Exercise data ▸
################

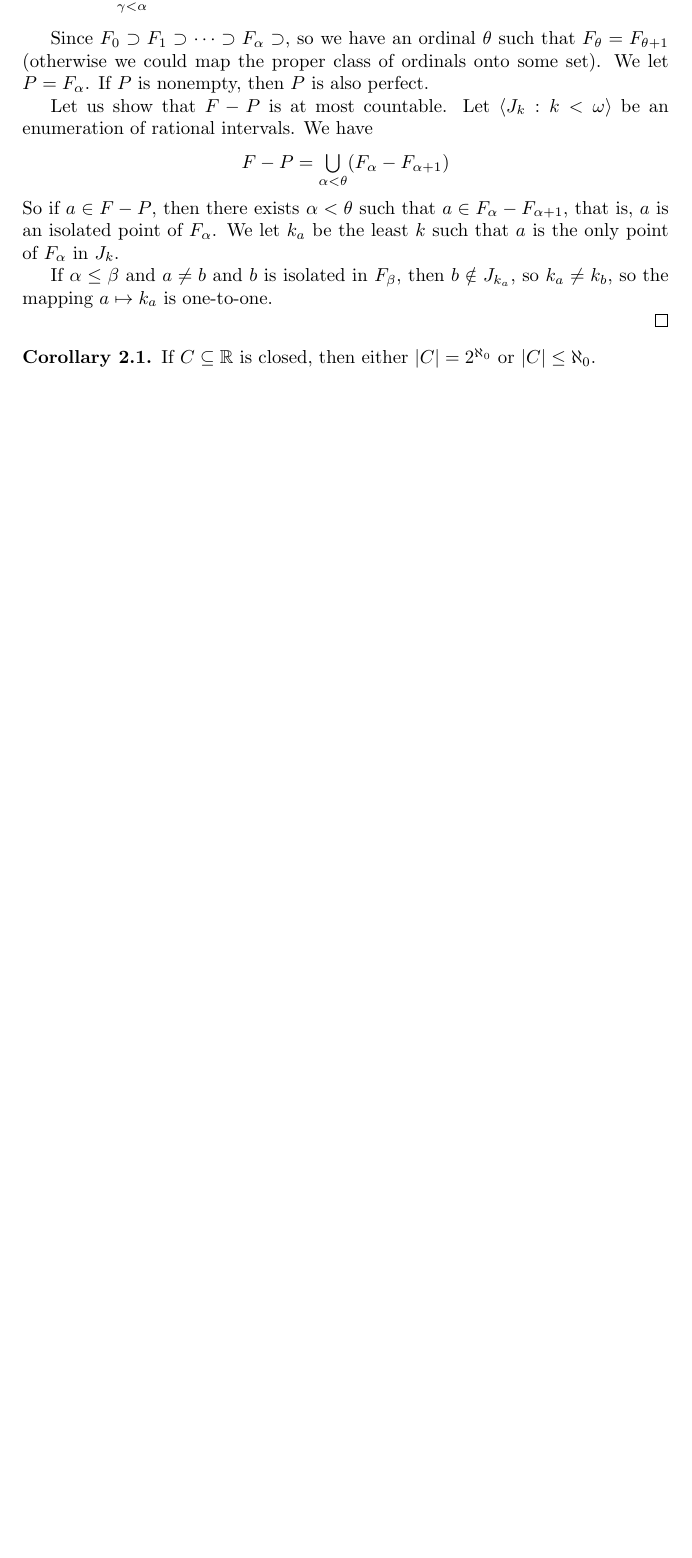
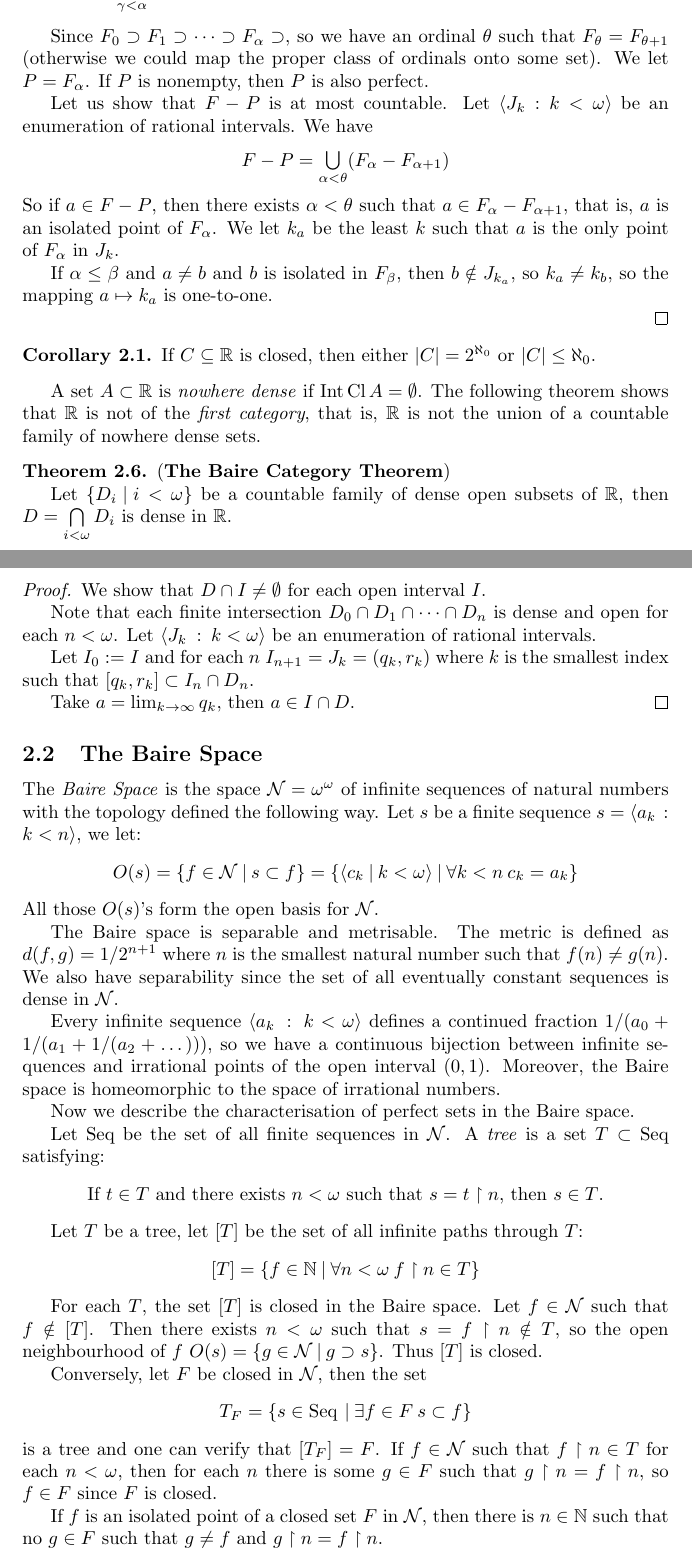
Before and after one commit to DanielRrr/set-theory, a LaTeX document (Text.tex): part of page 7 of 8 before the commit and two parts of pages 7 and 8 of 9 after it, the two joined at a grey line, cut so that both start at the same text, the shorter picture padded with empty space. Compiled offline with pdfLaTeX.

Commit message:
some basics on the Baire space

```diff
--- a/Text.tex
+++ b/Text.tex
@@ -511,6 +511,74 @@ the mapping $a \mapsto k_a$ is one-to-one.
   If $C \subseteq \mathbb{R}$ is closed, then either $|C| = 2^{\aleph_0}$ or $|C| \leq \aleph_0$.
 \end{col}
 
+A set $A \subset \mathbb{R}$ is \emph{nowhere dense} if $\operatorname{Int}\operatorname{Cl} A = \emptyset$.
+The following theorem shows that $\mathbb{R}$ is not of the \emph{first category}, that is,
+$\mathbb{R}$ is not the union of a countable family of nowhere dense sets.
+
+\begin{theorem} ({\bf The Baire Category Theorem})
+
+  Let $\{ D_i \: | \: i < \omega \}$ be a countable family of dense open subsets of $\mathbb{R}$, then
+  $D = \bigcap \limits_{i < \omega} D_i$ is dense in $\mathbb{R}$.
+\end{theorem}
+
+\begin{proof}
+  We show that $D \cap I \neq \emptyset$ for each open interval $I$.
+
+  Note that each finite intersection $D_0 \cap D_1 \cap \dots \cap D_n$ is dense and open for each $n < \omega$.
+  Let $\langle J_k \: : \: k < \omega \rangle$ be an enumeration of rational intervals.
+
+  Let $I_0 := I$ and for each $n$ $I_{n + 1} = J_k = (q_k, r_k)$
+  where $k$ is the smallest index such that $[q_k, r_k] \subset I_n \cap D_n$.
+
+  Take $a = \lim_{k \to \infty} q_k$, then $a \in I \cap D$.
+\end{proof}
+
+\subsection{The Baire Space}
+
+The \emph{Baire Space} is the space $\mathcal{N} = \omega^{\omega}$ of infinite sequences of natural numbers
+with the topology defined the following way.
+Let $s$ be a finite sequence $s = \langle a_k \: : \: k < n \rangle$, we let:
+\begin{center}
+  $O(s) = \{ f \in \mathcal{N} \: | \: s \subset f \} = \{ \langle c_k \: | \: k < \omega \rangle \: | \: \forall k < n \: c_k = a_k \}$
+\end{center}
+All those $O(s)$'s form the open basis for $\mathcal{N}$.
+
+The Baire space is separable and metrisable. The metric is defined as $d(f, g) = 1/2^{n + 1}$
+where $n$ is the smallest natural number such that $f(n) \neq g(n)$.
+We also have separability since the set of all eventually constant sequences is dense in $\mathcal{N}$.
+
+Every infinite sequence $\langle a_k \: : \: k < \omega \rangle$ defines a continued fraction $1/(a_0 + 1/(a_1 + 1/(a_2 + \dots)))$,
+so we have a continuous bijection between infinite sequences and irrational points of the open interval $(0, 1)$.
+Moreover, the Baire space is homeomorphic to the space of irrational numbers.
+
+Now we describe the characterisation of perfect sets in the Baire space.
+
+Let $\operatorname{Seq}$ be the set of all finite sequences in $\mathcal{N}$.
+A \emph{tree} is a set $T \subset \operatorname{Seq}$ satisfying:
+\begin{center}
+  If $t \in T$ and there exists $n < \omega$ such that $s = t \upharpoonright n$, then $s \in T$.
+\end{center}
+
+Let $T$ be a tree, let $[T]$ be the set of all infinite paths through $T$:
+\begin{center}
+  $[T] = \{ f \in \mathbb{N} \: | \: \forall n < \omega \: f \upharpoonright n \in T \}$
+\end{center}
+
+For each $T$, the set $[T]$ is closed in the Baire space. Let $f \in \mathcal{N}$
+such that $f \notin [T]$. Then there exists $n < \omega$ such that $s = f \upharpoonright n \notin T$,
+so the open neighbourhood of $f$ $O(s) = \{ g \in \mathcal{N} \: | \: g \supset s \}$. Thus $[T]$ is closed.
+
+Conversely, let $F$ be closed in $\mathcal{N}$, then the set
+\begin{center}
+  $T_F = \{ s \in \operatorname{Seq} \: | \: \exists f \in F \: s \subset f \}$
+\end{center}
+is a tree and one can verify that $[T_F] = F$. If $f \in \mathcal{N}$ such that $f \upharpoonright n \in T$
+for each $n < \omega$, then for each $n$ there is some $g \in F$ such that
+$g \upharpoonright n = f \upharpoonright n$, so $f \in F$ since $F$ is closed.
+
+If $f$ is an isolated point of a closed set $F$ in $\mathcal{N}$, then there is $n \in \mathbb{N}$ such that no
+$g \in F$ such that $g \neq f$ and $g \upharpoonright n = f \upharpoonright n$.
+
 \section{The Axiom of Choice}
 
 \section{Cardinal Arithmetic via the Generalised Continuum Hypothesis}
```
Also changed, not shown: Text.pdf.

################

Goal of the exercise ▸ Write out the material above precisely, leaving each picture behind.

Solved problem ▸
Before and after one commit to DanielRrr/set-theory, a LaTeX document (Text.tex): part of page 7 of 8 before the commit and two parts of pages 7 and 8 of 9 after it, the two joined at a grey line, cut so that both start at the same text, the shorter picture padded with empty space. Compiled offline with pdfLaTeX.

Commit message:
some basics on the Baire space

```diff
--- a/Text.tex
+++ b/Text.tex
@@ -511,6 +511,74 @@ the mapping $a \mapsto k_a$ is one-to-one.
   If $C \subseteq \mathbb{R}$ is closed, then either $|C| = 2^{\aleph_0}$ or $|C| \leq \aleph_0$.
 \end{col}
 
+A set $A \subset \mathbb{R}$ is \emph{nowhere dense} if $\operatorname{Int}\operatorname{Cl} A = \emptyset$.
+The following theorem shows that $\mathbb{R}$ is not of the \emph{first category}, that is,
+$\mathbb{R}$ is not the union of a countable family of nowhere dense sets.
+
+\begin{theorem} ({\bf The Baire Category Theorem})
+
+  Let $\{ D_i \: | \: i < \omega \}$ be a countable family of dense open subsets of $\mathbb{R}$, then
+  $D = \bigcap \limits_{i < \omega} D_i$ is dense in $\mathbb{R}$.
+\end{theorem}
+
+\begin{proof}
+  We show that $D \cap I \neq \emptyset$ for each open interval $I$.
+
+  Note that each finite intersection $D_0 \cap D_1 \cap \dots \cap D_n$ is dense and open for each $n < \omega$.
+  Let $\langle J_k \: : \: k < \omega \rangle$ be an enumeration of rational intervals.
+
+  Let $I_0 := I$ and for each $n$ $I_{n + 1} = J_k = (q_k, r_k)$
+  where $k$ is the smallest index such that $[q_k, r_k] \subset I_n \cap D_n$.
+
+  Take $a = \lim_{k \to \infty} q_k$, then $a \in I \cap D$.
+\end{proof}
+
+\subsection{The Baire Space}
+
+The \emph{Baire Space} is the space $\mathcal{N} = \omega^{\omega}$ of infinite sequences of natural numbers
+with the topology defined the following way.
+Let $s$ be a finite sequence $s = \langle a_k \: : \: k < n \rangle$, we let:
+\begin{center}
+  $O(s) = \{ f \in \mathcal{N} \: | \: s \subset f \} = \{ \langle c_k \: | \: k < \omega \rangle \: | \: \forall k < n \: c_k = a_k \}$
+\end{center}
+All those $O(s)$'s form the open basis for $\mathcal{N}$.
+
+The Baire space is separable and metrisable. The metric is defined as $d(f, g) = 1/2^{n + 1}$
+where $n$ is the smallest natural number such that $f(n) \neq g(n)$.
+We also have separability since the set of all eventually constant sequences is dense in $\mathcal{N}$.
+
+Every infinite sequence $\langle a_k \: : \: k < \omega \rangle$ defines a continued fraction $1/(a_0 + 1/(a_1 + 1/(a_2 + \dots)))$,
+so we have a continuous bijection between infinite sequences and irrational points of the open interval $(0, 1)$.
+Moreover, the Baire space is homeomorphic to the space of irrational numbers.
+
+Now we describe the characterisation of perfect sets in the Baire space.
+
+Let $\operatorname{Seq}$ be the set of all finite sequences in $\mathcal{N}$.
+A \emph{tree} is a set $T \subset \operatorname{Seq}$ satisfying:
+\begin{center}
+  If $t \in T$ and there exists $n < \omega$ such that $s = t \upharpoonright n$, then $s \in T$.
+\end{center}
+
+Let $T$ be a tree, let $[T]$ be the set of all infinite paths through $T$:
+\begin{center}
+  $[T] = \{ f \in \mathbb{N} \: | \: \forall n < \omega \: f \upharpoonright n \in T \}$
+\end{center}
+
+For each $T$, the set $[T]$ is closed in the Baire space. Let $f \in \mathcal{N}$
+such that $f \notin [T]$. Then there exists $n < \omega$ such that $s = f \upharpoonright n \notin T$,
+so the open neighbourhood of $f$ $O(s) = \{ g \in \mathcal{N} \: | \: g \supset s \}$. Thus $[T]$ is closed.
+
+Conversely, let $F$ be closed in $\mathcal{N}$, then the set
+\begin{center}
+  $T_F = \{ s \in \operatorname{Seq} \: | \: \exists f \in F \: s \subset f \}$
+\end{center}
+is a tree and one can verify that $[T_F] = F$. If $f \in \mathcal{N}$ such that $f \upharpoonright n \in T$
+for each $n < \omega$, then for each $n$ there is some $g \in F$ such that
+$g \upharpoonright n = f \upharpoonright n$, so $f \in F$ since $F$ is closed.
+
+If $f$ is an isolated point of a closed set $F$ in $\mathcal{N}$, then there is $n \in \mathbb{N}$ such that no
+$g \in F$ such that $g \neq f$ and $g \upharpoonright n = f \upharpoonright n$.
+
 \section{The Axiom of Choice}
 
 \section{Cardinal Arithmetic via the Generalised Continuum Hypothesis}
```
Also changed, not shown: Text.pdf.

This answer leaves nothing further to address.